Front-end code change data —
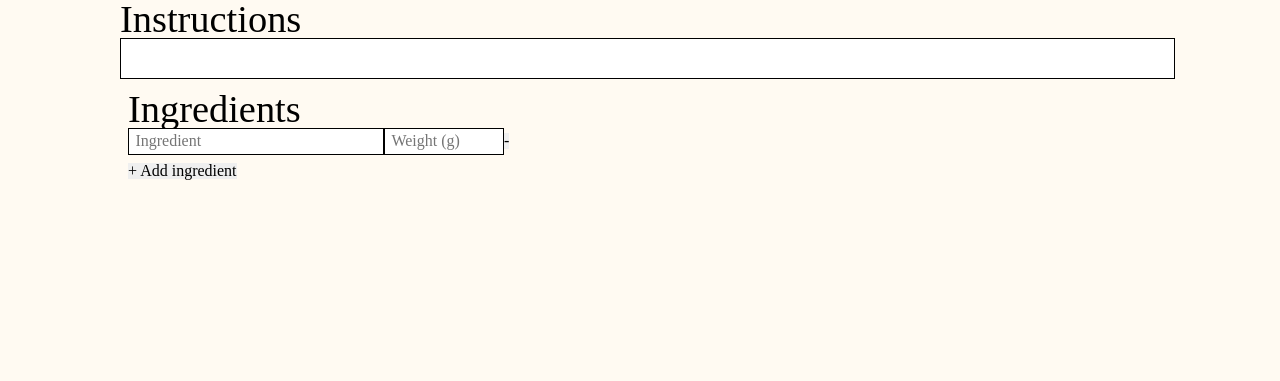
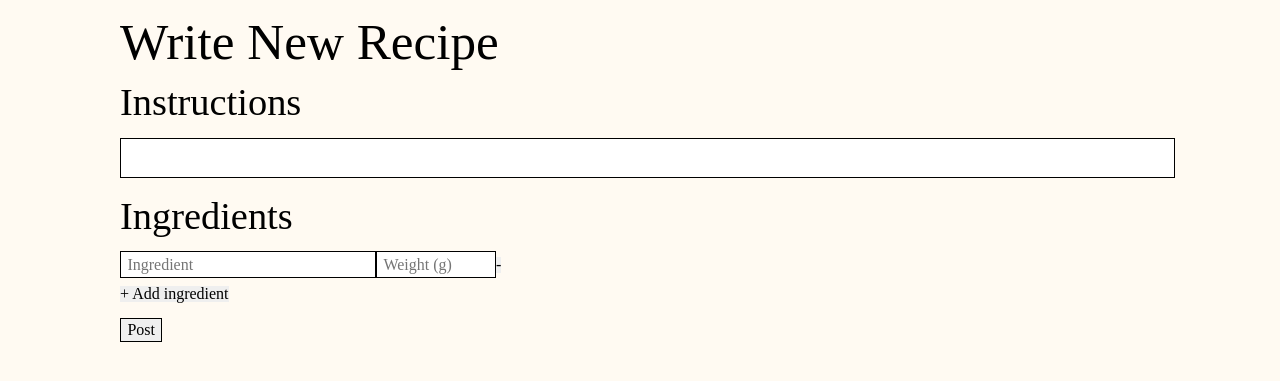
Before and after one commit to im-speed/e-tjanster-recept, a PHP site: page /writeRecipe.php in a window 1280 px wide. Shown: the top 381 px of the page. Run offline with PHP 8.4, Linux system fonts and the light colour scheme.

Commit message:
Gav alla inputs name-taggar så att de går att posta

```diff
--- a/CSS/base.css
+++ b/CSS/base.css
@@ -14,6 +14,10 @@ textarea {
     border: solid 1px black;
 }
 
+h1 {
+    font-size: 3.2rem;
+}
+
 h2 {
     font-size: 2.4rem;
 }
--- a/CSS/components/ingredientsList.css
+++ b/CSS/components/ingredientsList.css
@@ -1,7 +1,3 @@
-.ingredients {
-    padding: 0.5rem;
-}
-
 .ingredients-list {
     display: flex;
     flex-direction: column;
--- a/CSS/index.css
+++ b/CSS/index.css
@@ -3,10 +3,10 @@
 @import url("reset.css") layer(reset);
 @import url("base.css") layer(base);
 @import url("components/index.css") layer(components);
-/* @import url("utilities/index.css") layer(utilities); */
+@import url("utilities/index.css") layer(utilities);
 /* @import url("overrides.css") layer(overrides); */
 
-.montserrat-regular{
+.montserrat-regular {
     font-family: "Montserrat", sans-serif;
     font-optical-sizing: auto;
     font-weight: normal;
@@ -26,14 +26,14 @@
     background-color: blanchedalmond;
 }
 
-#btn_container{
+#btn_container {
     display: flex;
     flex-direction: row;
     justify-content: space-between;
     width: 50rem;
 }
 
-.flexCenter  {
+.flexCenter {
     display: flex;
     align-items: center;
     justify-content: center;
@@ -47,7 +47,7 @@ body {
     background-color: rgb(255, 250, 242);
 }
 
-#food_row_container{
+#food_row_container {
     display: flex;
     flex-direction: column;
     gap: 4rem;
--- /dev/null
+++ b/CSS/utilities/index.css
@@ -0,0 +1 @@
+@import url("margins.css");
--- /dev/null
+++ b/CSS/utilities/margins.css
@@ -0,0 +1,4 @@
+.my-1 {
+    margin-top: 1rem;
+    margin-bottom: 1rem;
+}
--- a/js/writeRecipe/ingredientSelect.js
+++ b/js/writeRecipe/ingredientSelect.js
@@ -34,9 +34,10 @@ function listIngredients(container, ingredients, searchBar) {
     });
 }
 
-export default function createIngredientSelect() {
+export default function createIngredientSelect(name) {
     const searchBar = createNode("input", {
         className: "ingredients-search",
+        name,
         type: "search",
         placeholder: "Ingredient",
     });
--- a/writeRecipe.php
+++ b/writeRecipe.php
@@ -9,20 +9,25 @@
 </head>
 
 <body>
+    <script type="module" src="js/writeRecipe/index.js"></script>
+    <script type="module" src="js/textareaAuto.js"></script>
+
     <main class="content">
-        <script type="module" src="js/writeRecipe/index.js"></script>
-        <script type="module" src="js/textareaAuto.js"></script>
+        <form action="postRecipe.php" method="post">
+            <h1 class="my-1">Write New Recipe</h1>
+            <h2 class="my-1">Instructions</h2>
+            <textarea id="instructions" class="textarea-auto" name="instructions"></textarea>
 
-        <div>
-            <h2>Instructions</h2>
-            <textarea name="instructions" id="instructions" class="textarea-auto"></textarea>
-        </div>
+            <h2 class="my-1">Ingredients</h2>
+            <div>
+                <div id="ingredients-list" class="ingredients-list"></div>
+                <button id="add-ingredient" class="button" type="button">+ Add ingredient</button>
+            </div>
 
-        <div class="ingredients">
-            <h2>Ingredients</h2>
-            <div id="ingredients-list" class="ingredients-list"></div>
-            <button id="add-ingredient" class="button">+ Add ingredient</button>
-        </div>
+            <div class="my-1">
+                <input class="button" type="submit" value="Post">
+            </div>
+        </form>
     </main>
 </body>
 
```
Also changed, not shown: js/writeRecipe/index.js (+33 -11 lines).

Problem details — Only the count should be given: the number of lines in the entries above containing the word "import".

Result — 7